* EXERCISE GOAL
Nothing but text lines should be duplicated: start with the first line of the listing below and stop after the line holding "- * - 座標 (Phase 5-A から継続、デバッグ・位置感覚用)", omitting pictures.

* DATA TO USE
•••••

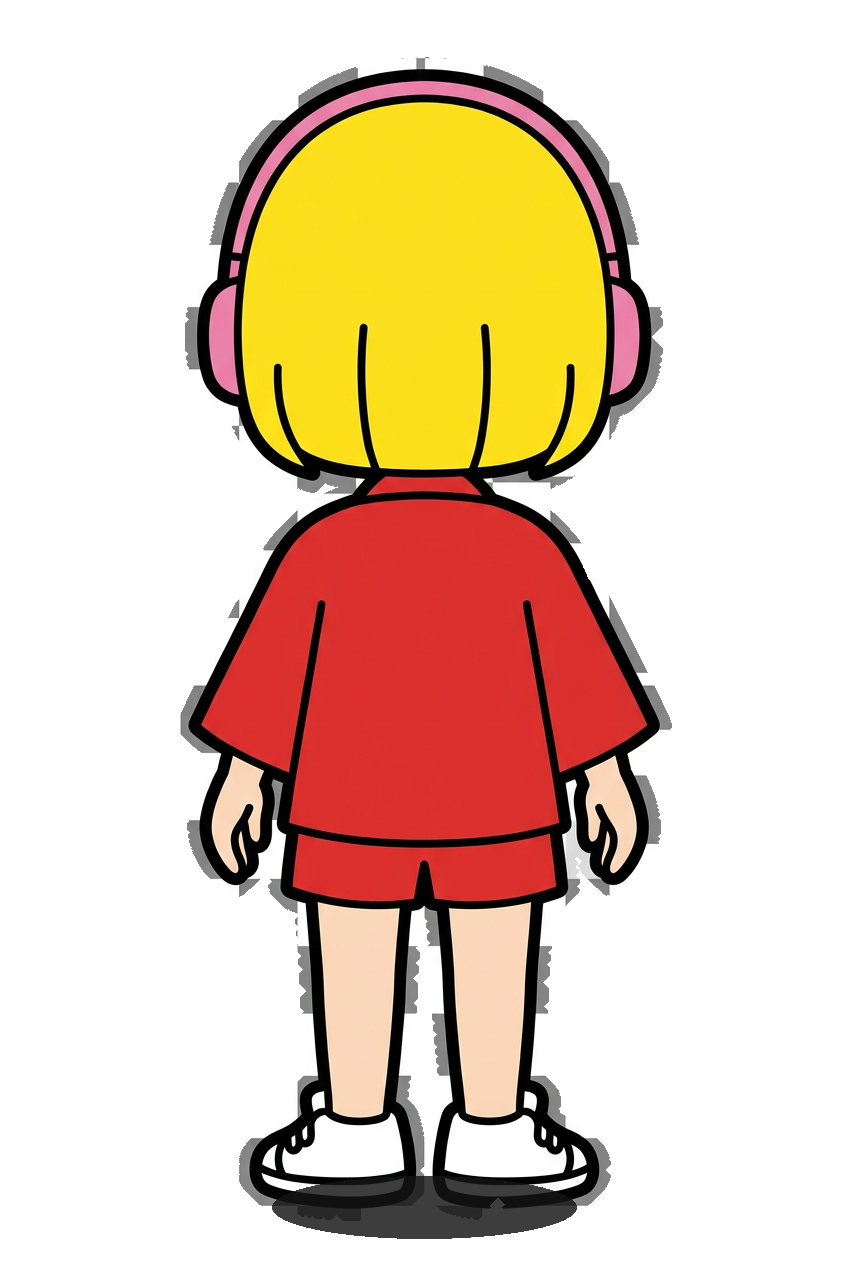
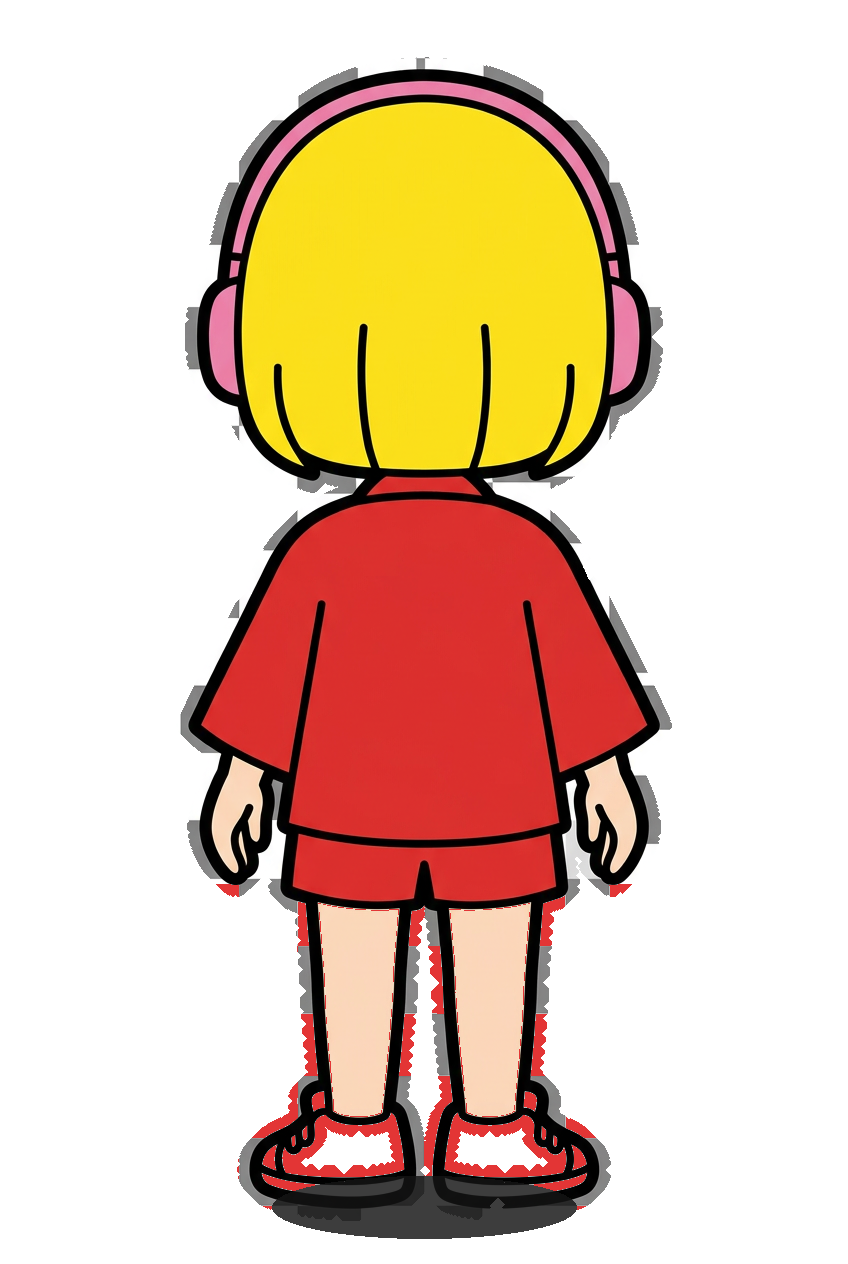
feat: 靴をブランド赤色 (#e33535) に統一 + HUD 座標表示削除
ユーザーフィードバック反映 (Phase 5-E 本番動作確認後):
1. 「靴の白色だと透ける様子なので赤色にした方が」
2. 「座標の表示は不要」

変更内容:
- scripts/fix-sprites.py: Step 3 追加 (下端 30% の白いピクセルを #e33535 に置換)
  - 判定: alpha > 200 + R,G,B all >= 200 (黒アウトライン保護、肌色保護)
  - PNG metadata sentinel "tdk-shoe-color=red-v1" で冪等性保証
  - 既存 foot-shadow sentinel と key 分離で共存
  - 14 sprite 全てに適用 (changed_px: 11k-21k/枚)
- src/ui/HUD.ts: HUDState 型 + posEl + update() メソッド削除
- src/core/Game.ts: hud.update() 呼び出し削除
- index.html: #hud-position pill 削除

ブランド整合: 赤い和風ジャケット + 赤い短パン + 赤いスニーカーで統一感確保。
透過アルゴリズムは既に黒シャドウで補強済みだが、白靴 → 白チェッカー
背景との交差リスクが根本的に消える。

検証:
- npm run typecheck PASS
- npm run build PASS (bundle 2,761kB / gzip 970kB、画像のみ変更)
- 目視確認: front-idle / run / side-run の 3 枚で赤靴が正しく表示

diff --git a/src/ui/HUD.ts b/src/ui/HUD.ts
@@ -1,16 +1,11 @@
 /**
- * Phase 5-C の HUD。座標 + 現在ミッション + 進捗 + クリア演出を担当。
+ * Phase 5-C の HUD。現在ミッション + 進捗 + クリア演出を担当。
  *
- * - 座標 (Phase 5-A から継続、デバッグ・位置感覚用)
  * - 現在ミッション名 + 進捗 (例: 「DXの種を集めよう  3/10」)
  * - クリア時の一時メッセージ (3 秒で自動消去)
+ *
+ * (座標表示は Phase 5-E ハンドオフで不要と判断され削除)
  */
-export interface HUDState {
-  x: number;
-  y: number;
-  z: number;
-}
-
 export interface HUDMission {
   title: string;
   progress: string;
@@ -18,7 +13,6 @@ export interface HUDMission {
 
 export class HUD {
   private readonly root: HTMLElement;
-  private readonly posEl: HTMLElement;
   private readonly missionEl: HTMLElement;
   private readonly missionTitleEl: HTMLElement;
   private readonly missionProgressEl: HTMLElement;
@@ -27,16 +21,14 @@ export class HUD {
 
   constructor() {
     const root = document.getElementById("hud");
-    const pos = document.getElementById("hud-position");
     const mission = document.getElementById("hud-mission");
     const missionTitle = document.getElementById("hud-mission-title");
     const missionProgress = document.getElementById("hud-mission-progress");
     const toast = document.getElementById("hud-toast");
-    if (!root || !pos || !mission || !missionTitle || !missionProgress || !toast) {
+    if (!root || !mission || !missionTitle || !missionProgress || !toast) {
       throw new Error("HUD 要素が見つかりません");
     }
     this.root = root;
-    this.posEl = pos;
     this.missionEl = mission;
     this.missionTitleEl = missionTitle;
     this.missionProgressEl = missionProgress;
@@ -49,10 +41,6 @@ export class HUD {
 
   hide(): void {
     this.root.classList.add("hidden");
-  }
-
-  update(s: HUDState): void {
-    this.posEl.textContent = `x:${s.x.toFixed(1)} y:${s.y.toFixed(1)} z:${s.z.toFixed(1)}`;
   }
 
   setMission(m: HUDMission | null): void {

diff --git a/index.html b/index.html
@@ -37,7 +37,6 @@
         </div>
         <div id="hud" class="hud hidden">
           <div class="hud-row hud-row-top">
-            <div class="hud-pill"><span class="hud-label">座標</span><span id="hud-position">x:0 y:0 z:0</span></div>
             <div class="hud-pill hud-hint">M でミッション一覧 ・ クリックで視点ロック ・ WASD 移動 / Space ジャンプ</div>
           </div>
           <div id="hud-mission" class="hud-mission hidden">

diff --git a/src/core/Game.ts b/src/core/Game.ts
@@ -329,12 +329,6 @@ export class Game {
 
       // NPC 近接判定 + 「E で話す」ヒント更新
       this.updateNpcsAndHint(this.player.position, dt);
-
-      this.hud.update({
-        x: this.player.position.x,
-        y: this.player.position.y,
-        z: this.player.position.z,
-      });
     }
 
     this.renderer.render(this.scene, this.camera.camera);

diff --git a/scripts/fix-sprites.py b/scripts/fix-sprites.py
@@ -1,16 +1,19 @@
 #!/usr/bin/env python3
 """
-スプライト整合化 + 靴シャドウ強制 (Phase 5-E バグ修正)
+スプライト整合化 + 靴シャドウ強制 + 靴赤色化 (Phase 5-E / Phase 5-F)
 
 問題:
 1. tadakayo-side-idle.png / tadakayo-side-run.png が「右向き」になっておらず、
    実際は左向き or 正面気味の絵が混じっていた → 右移動時に違和感
 2. 全 sprite で run/jump 系の靴透明 (下端中央 opaque 0-12%) → 走ったり跳んだりすると靴が消える
+3. 白いスニーカーが背景の白チェッカー柄と区別がつかず、透過処理で部分消失
 
 対処:
 1. 全 side-{pose}.png を side-left-{pose}.png の水平反転で再生成 (左右一貫性確保)
 2. 全 14 sprite (front/back/sideLeft/sideRight × idle/run/jump/crouch) の下端中央に
    黒い楕円フットシャドウを強制描画 → 靴がなくても「足元に影」として自然に見える
+3. 下端 30% 領域内の白いピクセルをブランド赤 (#e33535) に置換 → 透過リスクを根絶
+   + ブランドカラーとの整合 (短パン領域は下端 30% 外なので影響なし)
 
 使用法:
     python3 scripts/fix-sprites.py
@@ -108,6 +111,56 @@ def add_foot_shadow(path: str) -> tuple[float, float, str]:
     return before, after, "applied"
 
 
+def colorize_shoes_red(path: str) -> tuple[int, str]:
+    """
+    画像下端 30% 領域内の「白っぽい不透明ピクセル」をブランド赤 (#e33535) に置換。
+
+    判定条件 (and):
+    - alpha > 200 (不透明)
+    - R, G, B all >= 200 (白〜薄灰)
+
+    => 白い靴 / 白い靴底のみ対象。黒アウトライン (RGB 低) と肌色 (R>>G>B) は保持。
+    短パン (画像下から 30-50%) は処理範囲外なので影響なし。
+
+    **冪等性保証**: PNG metadata `tdk-shoe-color=red-v1` を sentinel に使用。
+    既に塗布済みなら再処理しない (foot-shadow sentinel は別 key で共存)。
+
+    return: (changed_pixel_count, status)
+    """
+    img = Image.open(path).convert("RGBA")
+    info = img.info or {}
+    if info.get("tdk-shoe-color") == "red-v1":
+        return 0, "skipped"
+
+    W, H = img.size
+    y_start = int(H * 0.70)  # 下から 30% (靴領域、短パンは除外)
+
+    pixels = img.load()
+    if pixels is None:
+        return 0, "error-no-pixels"
+
+    target = (227, 53, 53)  # #e33535 ブランド赤
+    changed = 0
+    for y in range(y_start, H):
+        for x in range(W):
+            px = pixels[x, y]
+            if not isinstance(px, tuple) or len(px) < 4:
+                continue
+            r, g, b, a = px[0], px[1], px[2], px[3]
+            if a > 200 and r >= 200 and g >= 200 and b >= 200:
+                pixels[x, y] = (target[0], target[1], target[2], a)
+                changed += 1
+
+    # PNG metadata: 既存 foot-shadow sentinel を保持 + shoe-color sentinel 追加
+    from PIL import PngImagePlugin
+    pnginfo = PngImagePlugin.PngInfo()
+    if info.get("tdk-foot-shadow") == "v1":
+        pnginfo.add_text("tdk-foot-shadow", "v1")
+    pnginfo.add_text("tdk-shoe-color", "red-v1")
+    img.save(path, "PNG", pnginfo=pnginfo)
+    return changed, "applied"
+
+
 def _foot_opaque_pct(img: Image.Image) -> float:
     """下端中央 (横 30-70%, 縦 92-100%) の不透明 pixel %"""
     W, H = img.size
@@ -143,6 +196,17 @@ def main() -> int:
         before, after, status = add_foot_shadow(path)
         result = "OK" if after >= 30.0 else "WARN"
         print(f"  [{result}] {name:35s}  {before:5.1f}%  →  {after:5.1f}%  [{status}]")
+
+    # 3. 靴の白を赤 (#e33535) に置換 (冪等、PNG metadata sentinel)
+    print("\n=== Step 3: 靴を赤色化 (下端 30% 内の白 → #e33535、冪等) ===")
+    print(f"{'sprite':40s}  changed_px  status")
+    print("-" * 70)
+    for name in SPRITES_FOR_SHADOW:
+        path = os.path.join(IMG_DIR, name)
+        if not os.path.exists(path):
+            continue
+        changed, status = colorize_shoes_red(path)
+        print(f"  {name:40s}  {changed:8d}  [{status}]")
 
     print("\nDone." + (f" ({len(missing)} missing)" if missing else ""))
     return 1 if missing else 0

•••••

* SOLUTION FOR THIS TASK
feat: 靴をブランド赤色 (#e33535) に統一 + HUD 座標表示削除
ユーザーフィードバック反映 (Phase 5-E 本番動作確認後):
1. 「靴の白色だと透ける様子なので赤色にした方が」
2. 「座標の表示は不要」

変更内容:
- scripts/fix-sprites.py: Step 3 追加 (下端 30% の白いピクセルを #e33535 に置換)
  - 判定: alpha > 200 + R,G,B all >= 200 (黒アウトライン保護、肌色保護)
  - PNG metadata sentinel "tdk-shoe-color=red-v1" で冪等性保証
  - 既存 foot-shadow sentinel と key 分離で共存
  - 14 sprite 全てに適用 (changed_px: 11k-21k/枚)
- src/ui/HUD.ts: HUDState 型 + posEl + update() メソッド削除
- src/core/Game.ts: hud.update() 呼び出し削除
- index.html: #hud-position pill 削除

ブランド整合: 赤い和風ジャケット + 赤い短パン + 赤いスニーカーで統一感確保。
透過アルゴリズムは既に黒シャドウで補強済みだが、白靴 → 白チェッカー
背景との交差リスクが根本的に消える。

検証:
- npm run typecheck PASS
- npm run build PASS (bundle 2,761kB / gzip 970kB、画像のみ変更)
- 目視確認: front-idle / run / side-run の 3 枚で赤靴が正しく表示

diff --git a/src/ui/HUD.ts b/src/ui/HUD.ts
@@ -1,16 +1,11 @@
 /**
- * Phase 5-C の HUD。座標 + 現在ミッション + 進捗 + クリア演出を担当。
+ * Phase 5-C の HUD。現在ミッション + 進捗 + クリア演出を担当。
  *
- * - 座標 (Phase 5-A から継続、デバッグ・位置感覚用)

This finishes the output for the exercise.